● **Material to process**
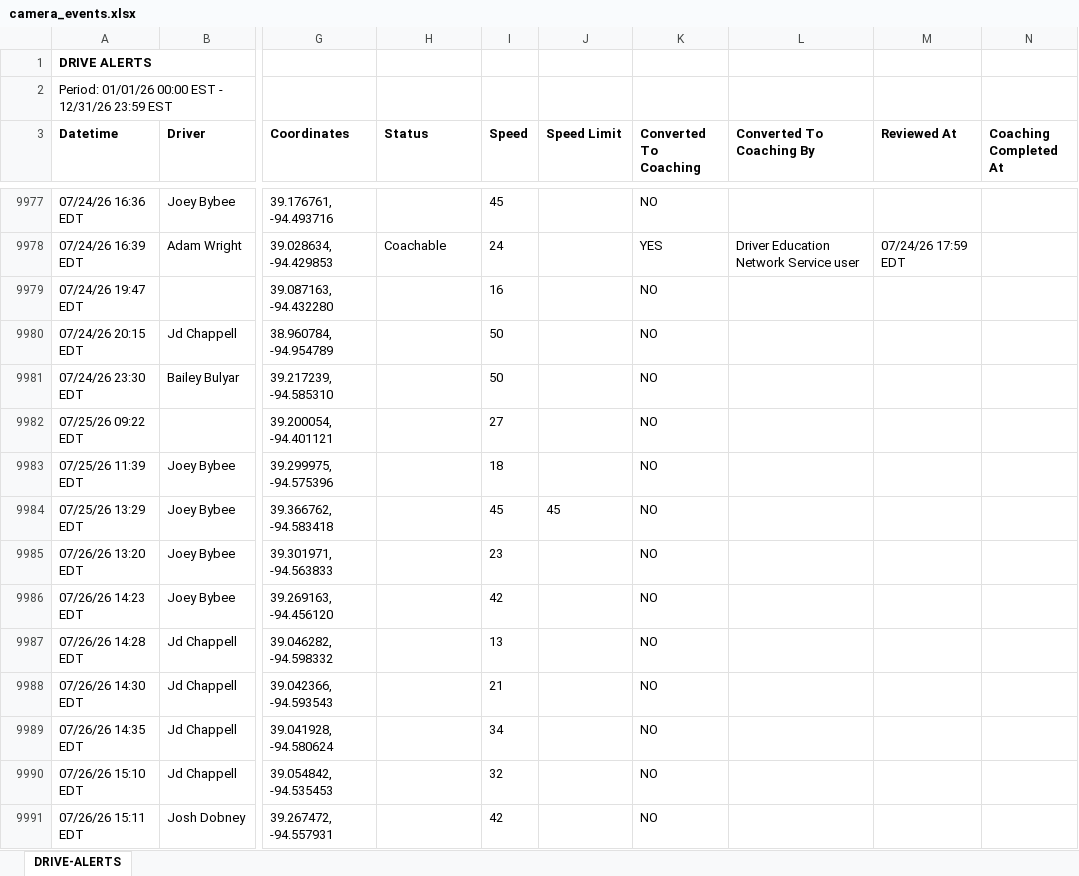
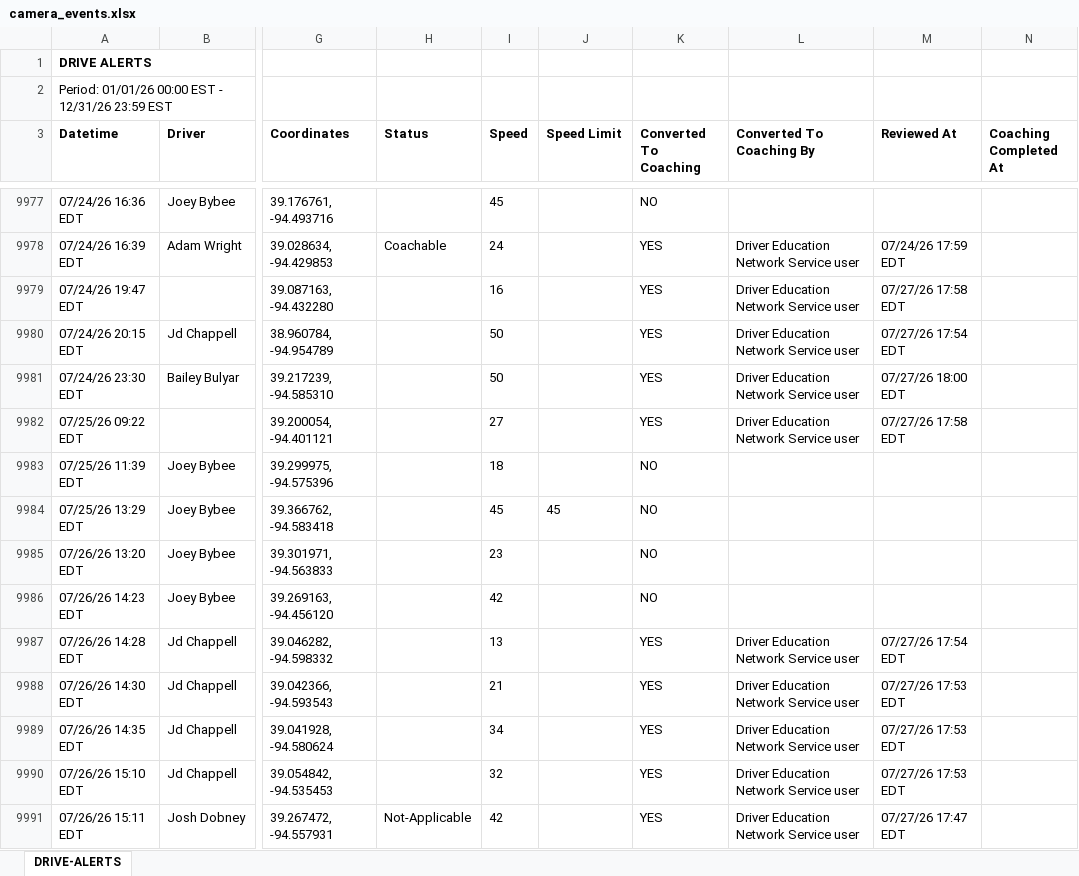
Before and after one commit to jmullins-DEN/Brads-Towing, an Excel workbook: camera_events.xlsx, sheet DRIVE-ALERTS, drawn as a sheet; only a part is shown, gaps mark what is left out; values as stored, in another font and other column widths than the file's, no borders; the diff covers the shown part only; the diff names each change by its address in the sheet, - before the commit and + after, or states it on an @@ line.

```diff
--- a/camera_events.xlsx (sheet DRIVE-ALERTS)
+++ b/camera_events.xlsx (sheet DRIVE-ALERTS)
-K9979:K9982 (Converted To Coaching): NO
+K9979:K9982 (Converted To Coaching): YES
-L9979:L9982 (Converted To Coaching By): (empty)
+L9979:L9982 (Converted To Coaching By): Driver Education Network Service user
-M9979 (Reviewed At): (empty)
+M9979 (Reviewed At): 07/27/26 17:58 EDT
-M9980 (Reviewed At): (empty)
+M9980 (Reviewed At): 07/27/26 17:54 EDT
-M9981 (Reviewed At): (empty)
+M9981 (Reviewed At): 07/27/26 18:00 EDT
-M9982 (Reviewed At): (empty)
+M9982 (Reviewed At): 07/27/26 17:58 EDT
-K9987:K9991 (Converted To Coaching): NO
+K9987:K9991 (Converted To Coaching): YES
-L9987:L9991 (Converted To Coaching By): (empty)
+L9987:L9991 (Converted To Coaching By): Driver Education Network Service user
-M9987 (Reviewed At): (empty)
+M9987 (Reviewed At): 07/27/26 17:54 EDT
-M9988:M9990 (Reviewed At): (empty)
+M9988:M9990 (Reviewed At): 07/27/26 17:53 EDT
-H9991 (Status): (empty)
+H9991 (Status): Not-Applicable
-M9991 (Reviewed At): (empty)
+M9991 (Reviewed At): 07/27/26 17:47 EDT
```
Also changed, not shown: 99 added rows, 6 moved rows and 46 edited cells elsewhere in this sheet.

● **Work instructions**
The required output is each record above, reproduced exactly, without its pictures.

● **Answer area**
Before and after one commit to jmullins-DEN/Brads-Towing, an Excel workbook: camera_events.xlsx, sheet DRIVE-ALERTS, drawn as a sheet; only a part is shown, gaps mark what is left out; values as stored, in another font and other column widths than the file's, no borders; the diff covers the shown part only; the diff names each change by its address in the sheet, - before the commit and + after, or states it on an @@ line.

```diff
--- a/camera_events.xlsx (sheet DRIVE-ALERTS)
+++ b/camera_events.xlsx (sheet DRIVE-ALERTS)
-K9979:K9982 (Converted To Coaching): NO
+K9979:K9982 (Converted To Coaching): YES
-L9979:L9982 (Converted To Coaching By): (empty)
+L9979:L9982 (Converted To Coaching By): Driver Education Network Service user
-M9979 (Reviewed At): (empty)
+M9979 (Reviewed At): 07/27/26 17:58 EDT
-M9980 (Reviewed At): (empty)
+M9980 (Reviewed At): 07/27/26 17:54 EDT
-M9981 (Reviewed At): (empty)
+M9981 (Reviewed At): 07/27/26 18:00 EDT
-M9982 (Reviewed At): (empty)
+M9982 (Reviewed At): 07/27/26 17:58 EDT
-K9987:K9991 (Converted To Coaching): NO
+K9987:K9991 (Converted To Coaching): YES
-L9987:L9991 (Converted To Coaching By): (empty)
+L9987:L9991 (Converted To Coaching By): Driver Education Network Service user
-M9987 (Reviewed At): (empty)
+M9987 (Reviewed At): 07/27/26 17:54 EDT
-M9988:M9990 (Reviewed At): (empty)
+M9988:M9990 (Reviewed At): 07/27/26 17:53 EDT
-H9991 (Status): (empty)
+H9991 (Status): Not-Applicable
-M9991 (Reviewed At): (empty)
+M9991 (Reviewed At): 07/27/26 17:47 EDT
```
Also changed, not shown: 99 added rows, 6 moved rows and 46 edited cells elsewhere in this sheet.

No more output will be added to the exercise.